We are asking members of the community who have been to the Apollo, who may have parents or grandparents or other family members or friends who have done so, to help us find any material — audience footage, photographs, or other memories that we can use in our documentary film. We have established a website for anyone who wants to submit. We will, of course, respect everybody’s ownership of their property.

Variety quotes Daniels mentioning how he, too, used to go to the Apollo as a kid, and how he’s “honored to be entrusted with the story of this incredible American iconic institution” for his first documentary. The film will explore both the personal and historical importance of the theater, which opened as the Apollo Theater in 1934 (though the building was erected in 1914, and initially was theater with a “whites only” policy before it eventually became the black cultural hub known as the Apollo). The theater showcased the likes of James Brown, Duke Ellington, Aretha Franklin, and Tina Turner, and saw Ella Fitzgerald and Jimi Hendrix getting recognition winning the the Apollo’s amateur night contests before they went off to become international stars.

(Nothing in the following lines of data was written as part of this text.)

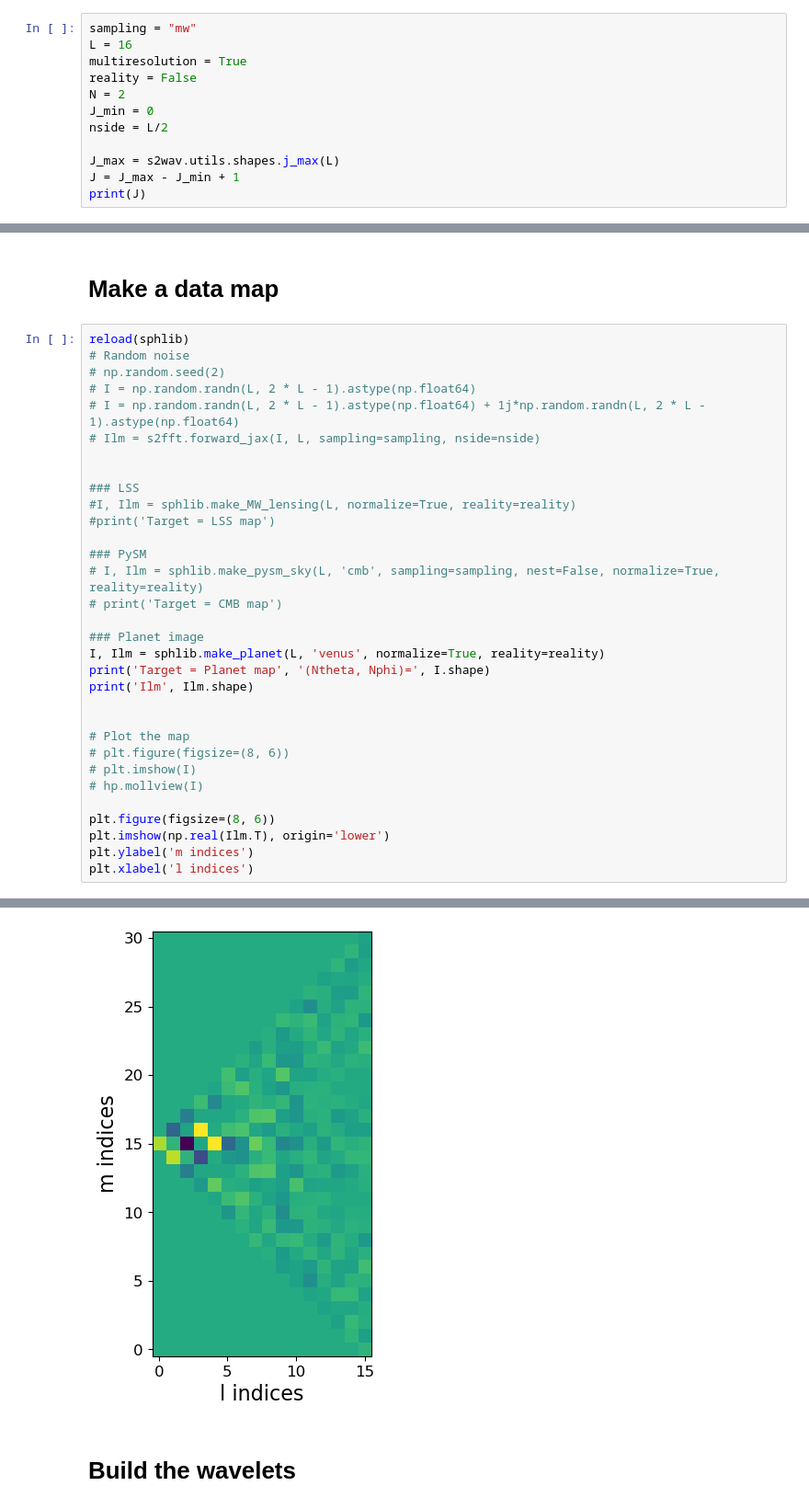
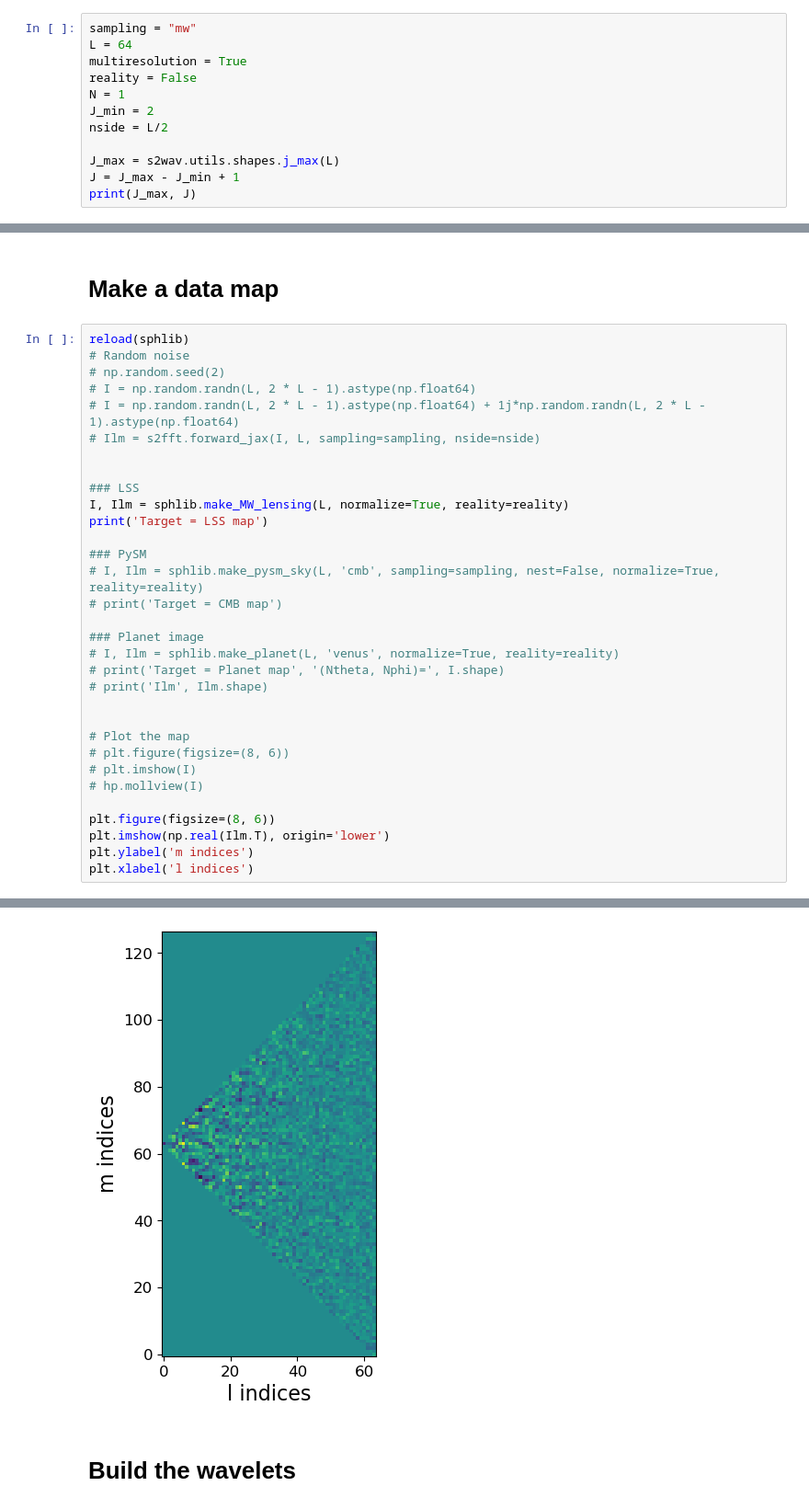
Before and after one commit to mousset/scatcovJAX, a Jupyter notebook: Notebooks/compute_scattering_coeff.ipynb, the cells around one changed output, grey strips where cells are left out. Shown at 92% size. Cells and saved outputs as stored; diff of their text form.

```diff
--- a/Notebooks/compute_scattering_coeff.ipynb
+++ b/Notebooks/compute_scattering_coeff.ipynb
@@ -34,14 +34,14 @@ plot.notebook_plot_format()
 N = 3 is 5 orientations (2*N-1)
 # %%
 sampling = "mw"
-L = 16
+L = 64
 multiresolution = True
 reality = False
-N = 2
-J_min = 0
+N = 1
+J_min = 2
 nside = L/2
 
 J_max = s2wav.utils.shapes.j_max(L)
 J = J_max - J_min + 1
-print(J)
+print(J_max, J)
 # %% [output]
@@ -58,17 +58,17 @@ reload(sphlib)
 
 
 ### LSS
-#I, Ilm = sphlib.make_MW_lensing(L, normalize=True, reality=reality)
-#print('Target = LSS map')
+I, Ilm = sphlib.make_MW_lensing(L, normalize=True, reality=reality)
+print('Target = LSS map')
 
 ### PySM
 # I, Ilm = sphlib.make_pysm_sky(L, 'cmb', sampling=sampling, nest=False, normalize=True, reality=reality)
 # print('Target = CMB map')
 
 ### Planet image
-I, Ilm = sphlib.make_planet(L, 'venus', normalize=True, reality=reality)
-print('Target = Planet map', '(Ntheta, Nphi)=', I.shape)
-print('Ilm', Ilm.shape)
+# I, Ilm = sphlib.make_planet(L, 'venus', normalize=True, reality=reality)
+# print('Target = Planet map', '(Ntheta, Nphi)=', I.shape)
+# print('Ilm', Ilm.shape)
 
 
 # Plot the map
@@ -89,2 +86,2 @@ Text(0.5, 0, 'l indices')
-[figure, old version]
+[figure, new version]
 # %% [markdown]
```
Also changed, not shown: parts of 23 cells of this notebook.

It continues to be one of America’s leading cultural centers.

Watch the video from the website Daniels and Procope established for the project (titled, for now at least, The Apollo Theater Film Project):